History Association donates money to school to support history curriculum

On the first of July, Nigel Howe and Ian Curtis joined the children of the school at one of their regular services in the church. This gave Nigel the opportunity to present the school with a case containing a collection of sixteen Roman coins and other artefacts, all of which he had found in the parish. Many of the coins are in very good condition and will give children the chance to handle material that they could only otherwise read about. It also provides them with a direct link to the history of the village.
The headteacher, Mrs Milton, also formally received the contribution from the History Association of £400 for books to support the history curriculum. The money has already been spent on an exciting – and colourful – set of books that range from the Romans to the Victorians.



In recent weeks, working on the behalf of Titchmarsh History Association, Nigel Howe and Ray Garside have been scouring the Church Field armed with metal detectors. In particular, they have been looking for evidence of the Pickering’s manor house that we suspect was located there. On 9th June they returned to the village to show what they had found. And what a treasure trove it turned out to be!
There was a total of over two hundred items, ranging from the Roman period through to the twentieth century. The horde includes several coins among which two date from the reign of Charles I. The personal belongings include a number of iron pattens that were fixed to shoes for walking in icy or muddy conditions; belt buckles; and small pieces of jewellery. Among the domestic artefacts are keys: lock escutcheons; thimbles; and iron pot legs. There are also several musket balls of a variety of sizes. The later period is represented by such things as a Land Army badge and a number of small toys, including a potato gun. It is quite possible that the owner of this last item still lives in the village.
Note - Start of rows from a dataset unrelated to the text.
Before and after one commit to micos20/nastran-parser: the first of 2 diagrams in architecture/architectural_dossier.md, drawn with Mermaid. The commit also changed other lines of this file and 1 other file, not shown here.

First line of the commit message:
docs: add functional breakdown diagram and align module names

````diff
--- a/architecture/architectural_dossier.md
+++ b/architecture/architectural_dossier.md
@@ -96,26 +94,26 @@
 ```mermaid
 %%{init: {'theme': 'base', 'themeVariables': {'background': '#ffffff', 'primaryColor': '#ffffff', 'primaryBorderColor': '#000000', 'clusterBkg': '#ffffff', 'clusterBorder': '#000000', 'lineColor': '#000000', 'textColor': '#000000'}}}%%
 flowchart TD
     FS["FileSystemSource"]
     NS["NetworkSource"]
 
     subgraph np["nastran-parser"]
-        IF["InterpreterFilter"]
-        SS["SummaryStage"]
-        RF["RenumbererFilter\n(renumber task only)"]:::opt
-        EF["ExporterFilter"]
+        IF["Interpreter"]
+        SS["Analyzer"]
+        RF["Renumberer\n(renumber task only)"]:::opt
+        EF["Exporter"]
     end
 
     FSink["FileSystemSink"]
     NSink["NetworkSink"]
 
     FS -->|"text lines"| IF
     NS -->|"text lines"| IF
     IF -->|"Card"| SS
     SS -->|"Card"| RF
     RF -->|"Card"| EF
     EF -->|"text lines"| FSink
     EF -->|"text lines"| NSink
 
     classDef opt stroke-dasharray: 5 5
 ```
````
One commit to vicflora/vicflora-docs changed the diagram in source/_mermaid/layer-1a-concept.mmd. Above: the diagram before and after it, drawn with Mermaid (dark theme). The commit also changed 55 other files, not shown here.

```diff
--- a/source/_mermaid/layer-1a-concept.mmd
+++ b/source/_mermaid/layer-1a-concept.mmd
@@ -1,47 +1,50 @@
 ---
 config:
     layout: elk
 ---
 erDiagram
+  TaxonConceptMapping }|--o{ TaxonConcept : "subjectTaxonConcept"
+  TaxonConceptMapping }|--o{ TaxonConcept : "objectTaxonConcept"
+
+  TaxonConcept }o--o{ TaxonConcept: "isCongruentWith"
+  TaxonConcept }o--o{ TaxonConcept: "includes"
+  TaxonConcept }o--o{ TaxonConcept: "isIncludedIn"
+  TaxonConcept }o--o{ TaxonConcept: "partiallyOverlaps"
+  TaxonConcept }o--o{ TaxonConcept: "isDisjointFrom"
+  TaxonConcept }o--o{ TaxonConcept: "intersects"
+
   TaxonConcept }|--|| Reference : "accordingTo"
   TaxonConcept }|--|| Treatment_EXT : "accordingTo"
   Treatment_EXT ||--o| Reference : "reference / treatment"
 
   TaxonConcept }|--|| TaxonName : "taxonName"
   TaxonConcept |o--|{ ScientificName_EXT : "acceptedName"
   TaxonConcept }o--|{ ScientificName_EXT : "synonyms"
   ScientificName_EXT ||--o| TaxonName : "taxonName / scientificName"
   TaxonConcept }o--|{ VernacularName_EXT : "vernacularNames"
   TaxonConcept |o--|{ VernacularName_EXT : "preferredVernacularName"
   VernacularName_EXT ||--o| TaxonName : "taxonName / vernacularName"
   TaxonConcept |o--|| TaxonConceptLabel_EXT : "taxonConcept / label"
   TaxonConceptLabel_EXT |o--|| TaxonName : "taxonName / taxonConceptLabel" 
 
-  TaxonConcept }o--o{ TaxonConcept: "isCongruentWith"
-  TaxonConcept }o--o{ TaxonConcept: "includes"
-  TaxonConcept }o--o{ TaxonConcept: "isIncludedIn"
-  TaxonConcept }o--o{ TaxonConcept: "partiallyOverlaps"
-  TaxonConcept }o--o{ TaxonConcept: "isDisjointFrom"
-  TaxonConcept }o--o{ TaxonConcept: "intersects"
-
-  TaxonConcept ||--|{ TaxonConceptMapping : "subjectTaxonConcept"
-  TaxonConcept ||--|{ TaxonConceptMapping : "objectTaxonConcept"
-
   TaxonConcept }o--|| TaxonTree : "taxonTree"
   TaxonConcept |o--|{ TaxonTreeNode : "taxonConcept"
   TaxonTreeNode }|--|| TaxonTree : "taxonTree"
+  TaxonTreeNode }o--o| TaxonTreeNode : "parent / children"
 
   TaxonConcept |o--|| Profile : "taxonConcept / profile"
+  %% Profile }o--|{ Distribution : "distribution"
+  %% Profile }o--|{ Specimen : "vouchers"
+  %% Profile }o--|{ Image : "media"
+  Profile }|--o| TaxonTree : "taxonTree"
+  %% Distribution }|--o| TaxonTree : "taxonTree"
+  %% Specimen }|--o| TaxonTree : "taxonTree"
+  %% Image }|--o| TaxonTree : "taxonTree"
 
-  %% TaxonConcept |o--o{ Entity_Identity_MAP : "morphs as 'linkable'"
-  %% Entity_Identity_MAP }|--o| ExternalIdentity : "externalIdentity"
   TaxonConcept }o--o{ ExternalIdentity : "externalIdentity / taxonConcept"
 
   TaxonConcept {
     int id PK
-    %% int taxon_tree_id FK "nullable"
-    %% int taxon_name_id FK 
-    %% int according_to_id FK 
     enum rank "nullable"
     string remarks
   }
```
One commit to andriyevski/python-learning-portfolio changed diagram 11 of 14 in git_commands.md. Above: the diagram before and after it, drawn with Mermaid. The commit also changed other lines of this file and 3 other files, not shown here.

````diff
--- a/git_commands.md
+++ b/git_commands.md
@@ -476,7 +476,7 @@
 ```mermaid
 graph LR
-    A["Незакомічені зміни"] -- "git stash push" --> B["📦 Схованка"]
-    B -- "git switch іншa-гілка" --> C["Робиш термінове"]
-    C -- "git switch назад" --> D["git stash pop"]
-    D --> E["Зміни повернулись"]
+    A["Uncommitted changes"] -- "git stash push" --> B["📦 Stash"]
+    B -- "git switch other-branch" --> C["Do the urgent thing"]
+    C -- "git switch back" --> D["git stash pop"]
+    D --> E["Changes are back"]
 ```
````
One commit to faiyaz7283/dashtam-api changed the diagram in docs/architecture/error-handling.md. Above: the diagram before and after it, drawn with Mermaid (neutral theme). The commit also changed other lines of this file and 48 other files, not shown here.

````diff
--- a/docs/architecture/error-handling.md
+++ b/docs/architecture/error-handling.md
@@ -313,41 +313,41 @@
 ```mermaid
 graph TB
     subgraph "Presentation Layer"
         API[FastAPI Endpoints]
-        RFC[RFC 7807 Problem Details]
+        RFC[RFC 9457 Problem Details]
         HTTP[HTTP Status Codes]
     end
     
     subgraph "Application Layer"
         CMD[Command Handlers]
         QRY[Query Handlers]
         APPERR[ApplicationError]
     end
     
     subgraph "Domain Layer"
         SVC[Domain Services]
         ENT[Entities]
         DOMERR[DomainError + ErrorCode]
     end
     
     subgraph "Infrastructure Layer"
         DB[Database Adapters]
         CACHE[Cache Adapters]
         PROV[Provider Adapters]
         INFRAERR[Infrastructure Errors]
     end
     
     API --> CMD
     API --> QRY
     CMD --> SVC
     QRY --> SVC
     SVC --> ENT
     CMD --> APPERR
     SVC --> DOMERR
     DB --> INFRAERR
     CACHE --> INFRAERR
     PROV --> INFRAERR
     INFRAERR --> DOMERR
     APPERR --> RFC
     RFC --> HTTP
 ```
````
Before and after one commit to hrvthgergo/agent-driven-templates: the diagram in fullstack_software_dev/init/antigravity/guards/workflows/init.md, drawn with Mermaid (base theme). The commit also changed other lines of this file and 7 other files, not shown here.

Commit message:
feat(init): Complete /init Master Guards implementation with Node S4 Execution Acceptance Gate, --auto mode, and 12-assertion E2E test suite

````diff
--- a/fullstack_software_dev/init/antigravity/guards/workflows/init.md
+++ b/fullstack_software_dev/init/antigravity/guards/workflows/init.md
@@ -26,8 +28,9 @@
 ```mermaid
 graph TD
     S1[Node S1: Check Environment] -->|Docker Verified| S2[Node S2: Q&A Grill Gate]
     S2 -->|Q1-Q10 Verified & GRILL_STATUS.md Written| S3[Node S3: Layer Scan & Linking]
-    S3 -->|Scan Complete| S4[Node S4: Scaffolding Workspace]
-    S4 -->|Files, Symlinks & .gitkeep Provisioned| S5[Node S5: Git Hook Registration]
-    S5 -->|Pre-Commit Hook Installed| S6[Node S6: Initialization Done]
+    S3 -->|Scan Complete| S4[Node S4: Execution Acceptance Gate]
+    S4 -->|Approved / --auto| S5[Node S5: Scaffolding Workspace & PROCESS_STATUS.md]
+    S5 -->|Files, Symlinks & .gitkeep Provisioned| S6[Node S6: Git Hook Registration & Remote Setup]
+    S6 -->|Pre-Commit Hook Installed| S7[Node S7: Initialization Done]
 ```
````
Sadly, our two intrepid detectives did not uncover anything that definitively proves the existence on the site of the manor house itself.